_Dataset items:_

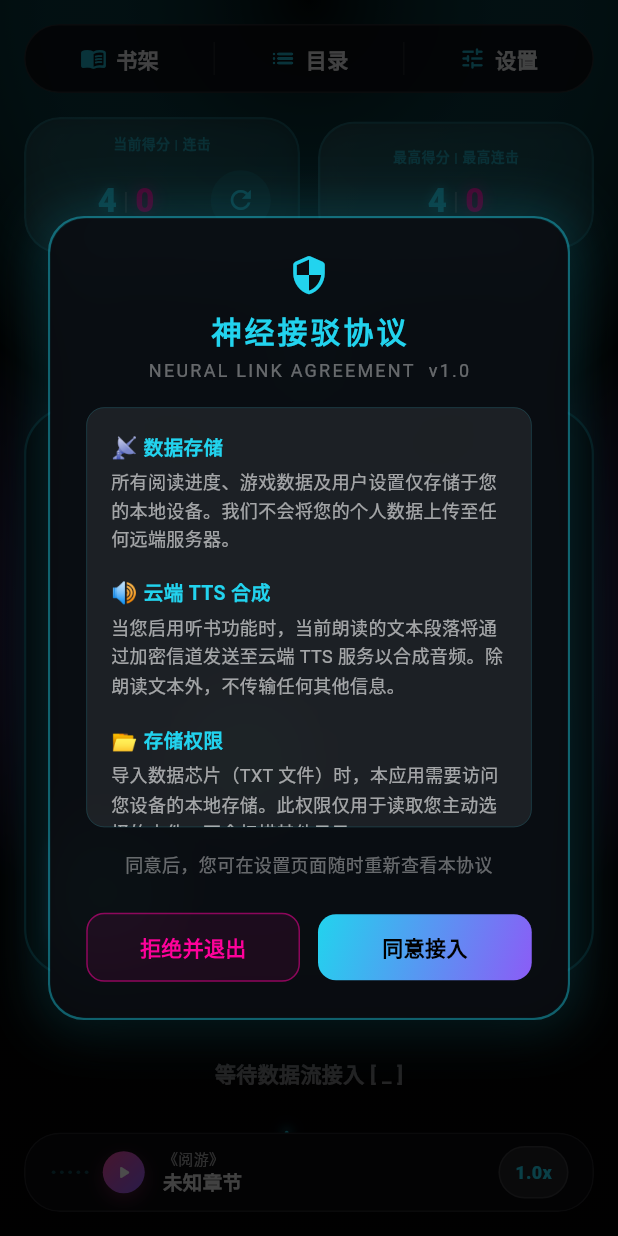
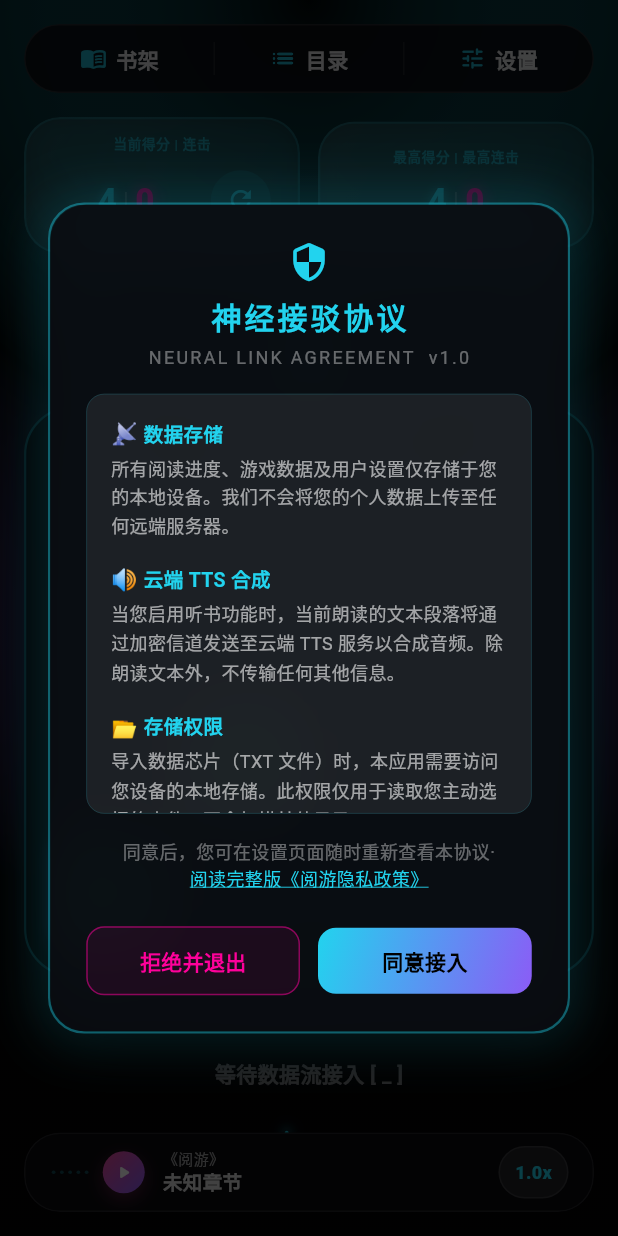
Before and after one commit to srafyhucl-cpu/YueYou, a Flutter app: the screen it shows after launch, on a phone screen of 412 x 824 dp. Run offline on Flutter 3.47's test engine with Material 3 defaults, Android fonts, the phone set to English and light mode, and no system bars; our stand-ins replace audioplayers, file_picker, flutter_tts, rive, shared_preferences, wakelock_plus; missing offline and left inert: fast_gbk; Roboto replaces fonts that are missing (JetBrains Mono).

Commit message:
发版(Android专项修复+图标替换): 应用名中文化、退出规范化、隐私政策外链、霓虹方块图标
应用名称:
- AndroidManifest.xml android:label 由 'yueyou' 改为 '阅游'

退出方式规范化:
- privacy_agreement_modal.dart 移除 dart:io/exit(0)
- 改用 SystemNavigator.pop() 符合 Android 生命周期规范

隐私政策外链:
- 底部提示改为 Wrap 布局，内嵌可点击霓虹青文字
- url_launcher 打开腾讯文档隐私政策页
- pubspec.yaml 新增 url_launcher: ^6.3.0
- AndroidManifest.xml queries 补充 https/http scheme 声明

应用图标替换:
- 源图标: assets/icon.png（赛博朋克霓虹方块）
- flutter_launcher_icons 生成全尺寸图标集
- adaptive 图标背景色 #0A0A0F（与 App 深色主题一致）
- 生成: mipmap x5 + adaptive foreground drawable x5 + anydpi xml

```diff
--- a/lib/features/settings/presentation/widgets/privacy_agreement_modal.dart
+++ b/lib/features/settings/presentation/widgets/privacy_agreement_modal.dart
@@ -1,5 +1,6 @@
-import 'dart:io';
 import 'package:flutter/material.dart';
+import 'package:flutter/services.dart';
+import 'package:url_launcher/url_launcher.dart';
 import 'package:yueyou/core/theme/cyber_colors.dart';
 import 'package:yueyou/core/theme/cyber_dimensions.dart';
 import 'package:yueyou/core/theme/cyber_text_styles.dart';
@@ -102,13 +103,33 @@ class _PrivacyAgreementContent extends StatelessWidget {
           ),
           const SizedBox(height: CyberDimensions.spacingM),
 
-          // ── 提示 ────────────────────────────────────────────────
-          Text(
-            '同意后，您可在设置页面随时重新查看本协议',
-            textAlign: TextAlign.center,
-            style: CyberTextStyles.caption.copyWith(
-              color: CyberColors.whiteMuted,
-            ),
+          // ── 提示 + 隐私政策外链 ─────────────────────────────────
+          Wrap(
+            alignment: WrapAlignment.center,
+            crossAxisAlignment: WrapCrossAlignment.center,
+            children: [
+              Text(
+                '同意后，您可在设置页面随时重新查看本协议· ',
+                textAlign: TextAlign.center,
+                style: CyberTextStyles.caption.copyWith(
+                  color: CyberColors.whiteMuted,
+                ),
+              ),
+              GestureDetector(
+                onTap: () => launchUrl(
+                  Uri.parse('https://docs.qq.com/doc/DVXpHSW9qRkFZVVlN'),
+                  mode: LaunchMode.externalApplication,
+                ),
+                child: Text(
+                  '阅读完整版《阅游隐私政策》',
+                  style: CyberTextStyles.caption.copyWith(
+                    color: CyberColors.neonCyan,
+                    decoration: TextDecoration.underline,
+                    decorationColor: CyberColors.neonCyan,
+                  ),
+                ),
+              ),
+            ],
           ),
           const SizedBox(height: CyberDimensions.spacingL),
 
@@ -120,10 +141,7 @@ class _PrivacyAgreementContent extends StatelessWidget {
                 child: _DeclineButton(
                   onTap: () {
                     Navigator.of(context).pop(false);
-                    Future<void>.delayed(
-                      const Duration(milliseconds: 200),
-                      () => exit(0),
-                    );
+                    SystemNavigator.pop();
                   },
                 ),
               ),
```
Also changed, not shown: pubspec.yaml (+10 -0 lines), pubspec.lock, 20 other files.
---
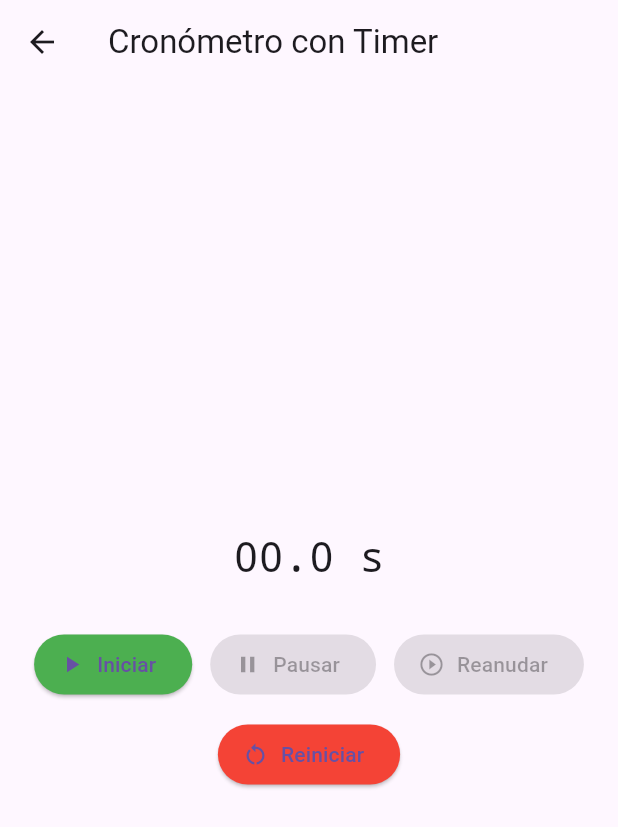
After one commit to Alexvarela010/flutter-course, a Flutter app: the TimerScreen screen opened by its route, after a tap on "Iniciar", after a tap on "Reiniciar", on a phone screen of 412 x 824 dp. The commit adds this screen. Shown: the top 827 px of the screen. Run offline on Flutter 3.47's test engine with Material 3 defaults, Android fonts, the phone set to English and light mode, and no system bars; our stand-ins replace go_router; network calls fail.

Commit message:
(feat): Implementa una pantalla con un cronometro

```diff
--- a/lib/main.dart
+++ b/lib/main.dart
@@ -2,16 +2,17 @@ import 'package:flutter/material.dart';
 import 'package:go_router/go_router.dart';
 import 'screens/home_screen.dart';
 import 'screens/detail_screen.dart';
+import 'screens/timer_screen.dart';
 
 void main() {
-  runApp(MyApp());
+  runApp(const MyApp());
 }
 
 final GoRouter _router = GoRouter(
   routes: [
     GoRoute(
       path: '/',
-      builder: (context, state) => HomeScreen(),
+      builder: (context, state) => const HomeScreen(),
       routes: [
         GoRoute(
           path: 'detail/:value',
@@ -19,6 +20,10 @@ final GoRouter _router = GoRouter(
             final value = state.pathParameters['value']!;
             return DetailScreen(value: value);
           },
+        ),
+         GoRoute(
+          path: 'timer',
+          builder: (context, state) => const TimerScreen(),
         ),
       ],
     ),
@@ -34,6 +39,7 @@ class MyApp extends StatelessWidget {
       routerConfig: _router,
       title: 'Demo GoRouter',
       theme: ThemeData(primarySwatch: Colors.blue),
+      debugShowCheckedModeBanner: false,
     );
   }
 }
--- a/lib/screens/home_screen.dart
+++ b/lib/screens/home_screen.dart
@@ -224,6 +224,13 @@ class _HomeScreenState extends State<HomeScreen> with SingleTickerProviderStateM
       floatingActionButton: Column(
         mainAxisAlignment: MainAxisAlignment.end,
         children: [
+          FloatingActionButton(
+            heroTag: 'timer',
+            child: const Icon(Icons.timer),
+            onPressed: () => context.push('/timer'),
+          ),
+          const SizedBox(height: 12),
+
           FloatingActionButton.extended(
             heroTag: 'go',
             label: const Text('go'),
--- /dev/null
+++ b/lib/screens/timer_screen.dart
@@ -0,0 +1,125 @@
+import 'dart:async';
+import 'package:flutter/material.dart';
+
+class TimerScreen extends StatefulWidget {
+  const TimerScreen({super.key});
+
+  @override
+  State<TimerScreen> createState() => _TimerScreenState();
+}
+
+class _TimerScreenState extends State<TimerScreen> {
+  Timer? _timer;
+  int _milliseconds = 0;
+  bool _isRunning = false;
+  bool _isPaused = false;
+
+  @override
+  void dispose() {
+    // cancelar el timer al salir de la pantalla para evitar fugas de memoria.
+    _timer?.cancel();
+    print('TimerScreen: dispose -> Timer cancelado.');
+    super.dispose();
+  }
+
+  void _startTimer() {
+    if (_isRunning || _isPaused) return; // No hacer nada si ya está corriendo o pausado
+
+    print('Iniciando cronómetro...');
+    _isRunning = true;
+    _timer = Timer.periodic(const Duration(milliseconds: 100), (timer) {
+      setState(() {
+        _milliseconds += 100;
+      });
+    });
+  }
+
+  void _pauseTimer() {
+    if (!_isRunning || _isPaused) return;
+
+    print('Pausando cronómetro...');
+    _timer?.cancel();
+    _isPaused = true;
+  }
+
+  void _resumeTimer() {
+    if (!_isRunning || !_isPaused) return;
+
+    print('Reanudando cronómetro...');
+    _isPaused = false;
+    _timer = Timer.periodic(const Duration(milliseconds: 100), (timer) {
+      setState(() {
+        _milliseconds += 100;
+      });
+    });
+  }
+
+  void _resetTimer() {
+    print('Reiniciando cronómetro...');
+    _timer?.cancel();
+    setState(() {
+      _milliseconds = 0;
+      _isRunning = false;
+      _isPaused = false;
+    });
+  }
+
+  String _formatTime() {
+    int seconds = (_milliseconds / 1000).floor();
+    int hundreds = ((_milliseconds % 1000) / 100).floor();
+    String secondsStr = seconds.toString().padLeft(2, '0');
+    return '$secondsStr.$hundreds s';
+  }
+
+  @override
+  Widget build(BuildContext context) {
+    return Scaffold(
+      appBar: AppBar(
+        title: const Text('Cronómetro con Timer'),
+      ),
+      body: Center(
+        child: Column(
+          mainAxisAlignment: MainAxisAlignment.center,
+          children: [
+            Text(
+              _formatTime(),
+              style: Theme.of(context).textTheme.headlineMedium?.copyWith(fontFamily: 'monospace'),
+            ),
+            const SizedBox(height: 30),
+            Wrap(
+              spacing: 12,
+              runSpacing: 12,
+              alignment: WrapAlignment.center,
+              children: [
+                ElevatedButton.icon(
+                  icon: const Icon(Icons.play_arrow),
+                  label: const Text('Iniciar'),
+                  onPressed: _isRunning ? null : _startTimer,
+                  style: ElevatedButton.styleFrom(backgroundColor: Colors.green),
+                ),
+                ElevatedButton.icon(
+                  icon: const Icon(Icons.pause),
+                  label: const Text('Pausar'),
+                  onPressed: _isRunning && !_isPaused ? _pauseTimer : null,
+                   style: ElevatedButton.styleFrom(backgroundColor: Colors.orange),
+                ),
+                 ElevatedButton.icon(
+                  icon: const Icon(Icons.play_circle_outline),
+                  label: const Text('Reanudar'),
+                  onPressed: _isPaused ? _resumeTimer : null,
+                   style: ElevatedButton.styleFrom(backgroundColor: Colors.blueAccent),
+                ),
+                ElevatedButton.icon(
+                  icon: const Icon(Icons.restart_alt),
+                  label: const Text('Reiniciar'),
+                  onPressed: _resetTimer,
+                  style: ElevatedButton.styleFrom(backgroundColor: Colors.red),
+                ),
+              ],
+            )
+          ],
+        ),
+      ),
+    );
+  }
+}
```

_WHAT YOU SHOULD DO:_
Your job is to copy out every line from the records above that has the word "package".

_COMPLETED EXERCISE:_
 import 'package:flutter/material.dart';
+import 'package:flutter/services.dart';
+import 'package:url_launcher/url_launcher.dart';
 import 'package:yueyou/core/theme/cyber_colors.dart';
 import 'package:yueyou/core/theme/cyber_dimensions.dart';
 import 'package:yueyou/core/theme/cyber_text_styles.dart';
@@ -2,16 +2,17 @@ import 'package:flutter/material.dart';
 import 'package:go_router/go_router.dart';
+import 'package:flutter/material.dart';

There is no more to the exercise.